THE DATA:
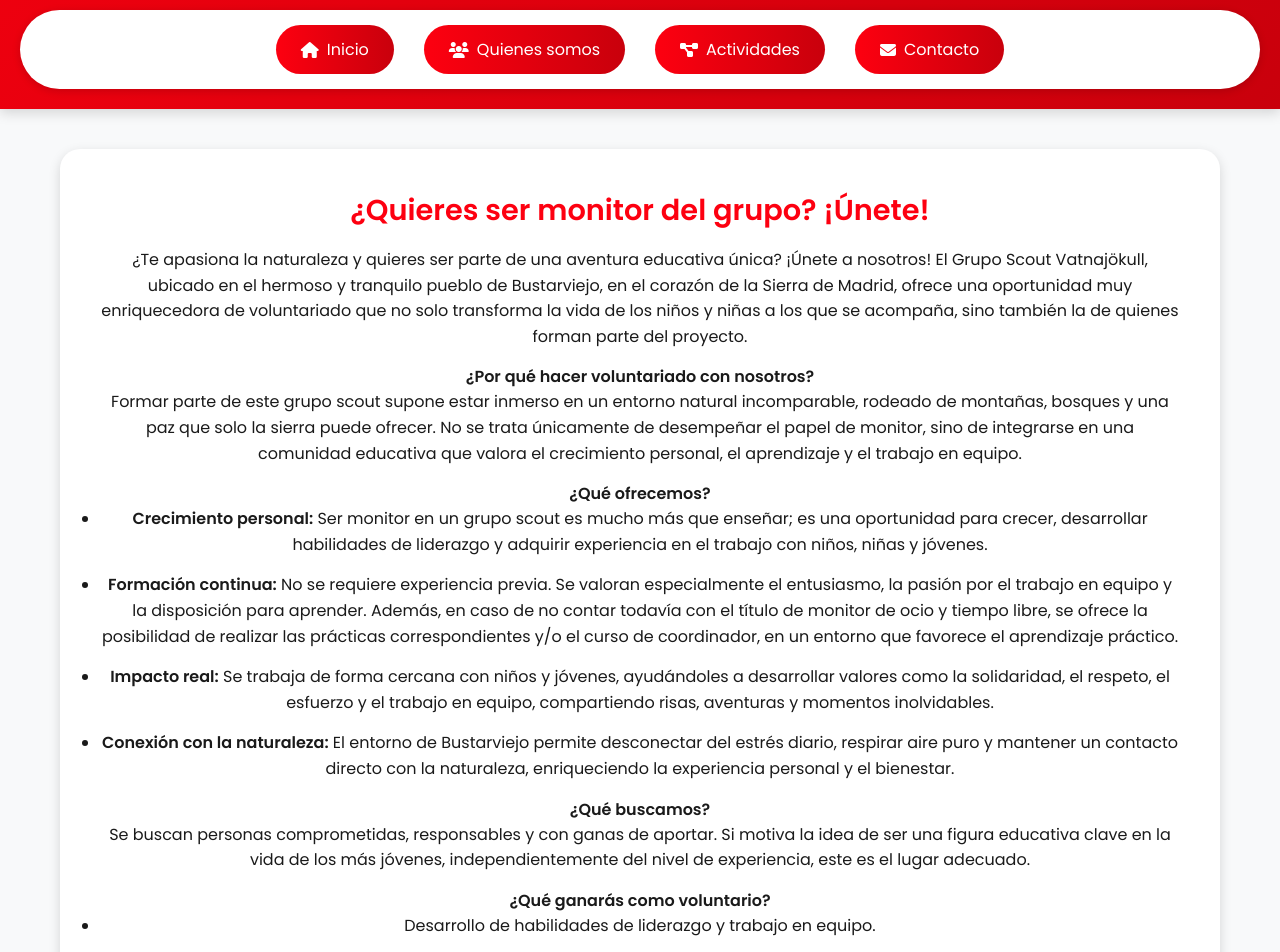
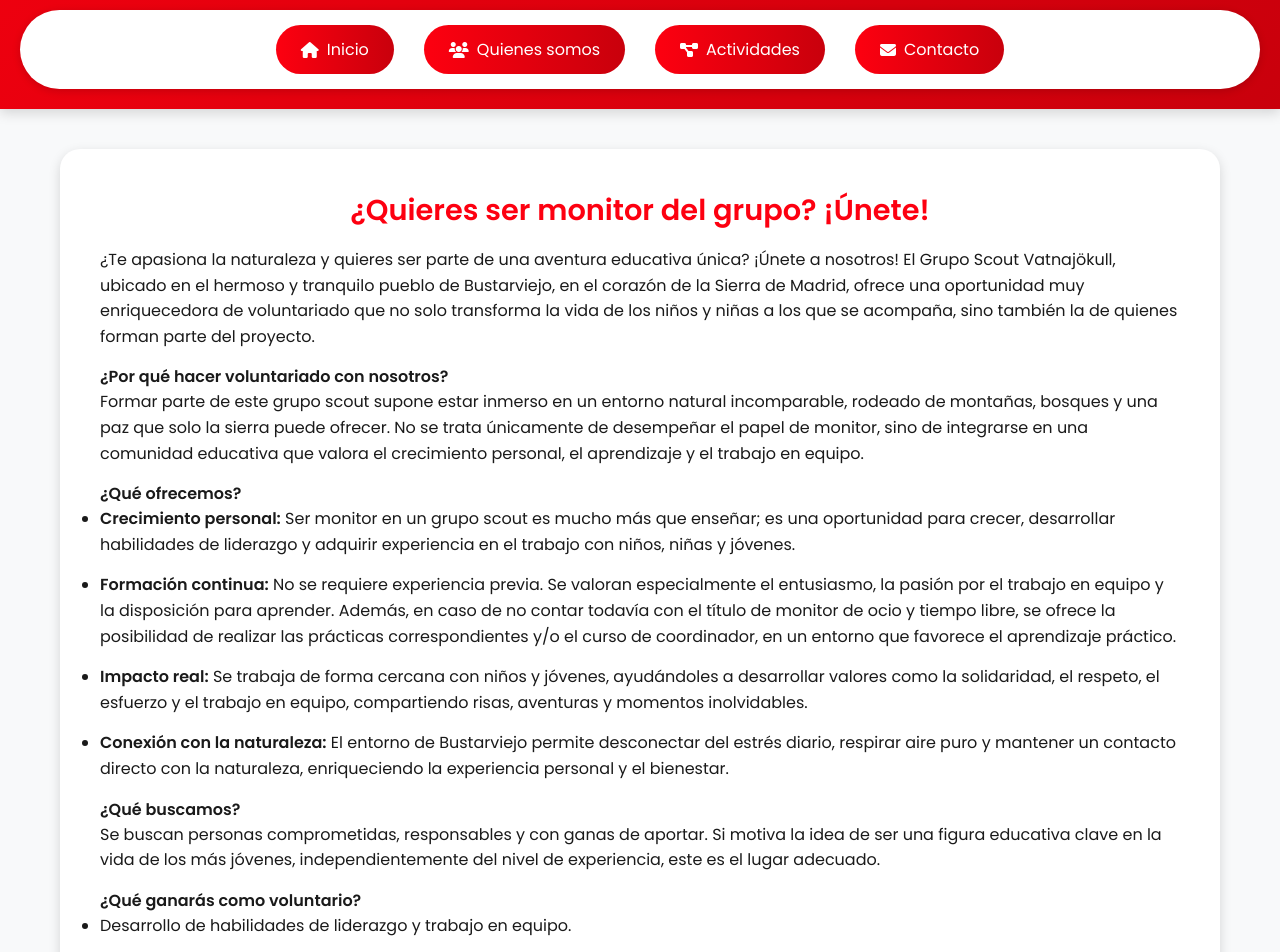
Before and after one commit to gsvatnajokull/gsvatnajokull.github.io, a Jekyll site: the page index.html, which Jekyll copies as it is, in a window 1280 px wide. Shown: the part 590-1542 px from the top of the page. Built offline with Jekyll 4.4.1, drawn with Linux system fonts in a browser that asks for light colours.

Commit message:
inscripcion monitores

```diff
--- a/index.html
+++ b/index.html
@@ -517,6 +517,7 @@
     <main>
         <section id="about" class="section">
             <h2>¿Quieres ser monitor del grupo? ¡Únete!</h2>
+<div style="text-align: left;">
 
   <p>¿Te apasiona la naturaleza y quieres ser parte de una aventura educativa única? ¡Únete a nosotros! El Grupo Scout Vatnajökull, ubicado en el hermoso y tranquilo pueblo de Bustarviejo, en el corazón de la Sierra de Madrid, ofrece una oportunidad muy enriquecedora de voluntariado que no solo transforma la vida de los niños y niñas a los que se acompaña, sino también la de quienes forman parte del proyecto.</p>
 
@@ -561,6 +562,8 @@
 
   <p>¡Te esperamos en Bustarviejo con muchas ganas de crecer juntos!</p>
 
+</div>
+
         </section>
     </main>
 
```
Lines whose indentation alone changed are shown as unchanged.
...
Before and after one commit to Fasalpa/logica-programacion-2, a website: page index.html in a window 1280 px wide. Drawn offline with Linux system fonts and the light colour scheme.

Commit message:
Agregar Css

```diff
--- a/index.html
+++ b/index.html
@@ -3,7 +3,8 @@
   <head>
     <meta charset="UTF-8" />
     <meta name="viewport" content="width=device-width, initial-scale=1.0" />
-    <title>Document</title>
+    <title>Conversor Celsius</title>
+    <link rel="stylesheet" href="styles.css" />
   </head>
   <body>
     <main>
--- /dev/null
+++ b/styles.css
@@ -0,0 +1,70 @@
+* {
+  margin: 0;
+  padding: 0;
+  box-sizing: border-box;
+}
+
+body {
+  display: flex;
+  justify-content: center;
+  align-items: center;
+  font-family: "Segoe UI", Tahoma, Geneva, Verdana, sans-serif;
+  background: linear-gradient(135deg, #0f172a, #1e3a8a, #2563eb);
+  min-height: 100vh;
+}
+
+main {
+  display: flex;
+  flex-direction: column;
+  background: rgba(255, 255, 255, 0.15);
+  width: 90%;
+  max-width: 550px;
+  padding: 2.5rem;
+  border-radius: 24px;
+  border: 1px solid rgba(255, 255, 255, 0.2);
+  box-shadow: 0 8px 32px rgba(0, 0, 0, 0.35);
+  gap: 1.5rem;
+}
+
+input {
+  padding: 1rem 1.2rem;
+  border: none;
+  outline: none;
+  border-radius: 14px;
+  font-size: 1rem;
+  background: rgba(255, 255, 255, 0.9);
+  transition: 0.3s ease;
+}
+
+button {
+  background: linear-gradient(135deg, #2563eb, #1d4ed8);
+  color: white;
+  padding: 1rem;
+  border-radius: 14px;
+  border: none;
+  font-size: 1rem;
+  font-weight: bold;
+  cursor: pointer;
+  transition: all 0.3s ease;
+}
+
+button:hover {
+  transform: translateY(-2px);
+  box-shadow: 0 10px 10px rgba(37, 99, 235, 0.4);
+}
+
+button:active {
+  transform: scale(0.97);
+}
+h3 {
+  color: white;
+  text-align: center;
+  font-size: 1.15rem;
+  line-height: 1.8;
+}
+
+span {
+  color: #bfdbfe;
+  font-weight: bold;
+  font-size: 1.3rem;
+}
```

DIRECTIONS FOR THIS TASK: In the entries above, find each line that has the word "meta". Copy it.

SOLUTION FOR THIS TASK:
     <meta charset="UTF-8" />
     <meta name="viewport" content="width=device-width, initial-scale=1.0" />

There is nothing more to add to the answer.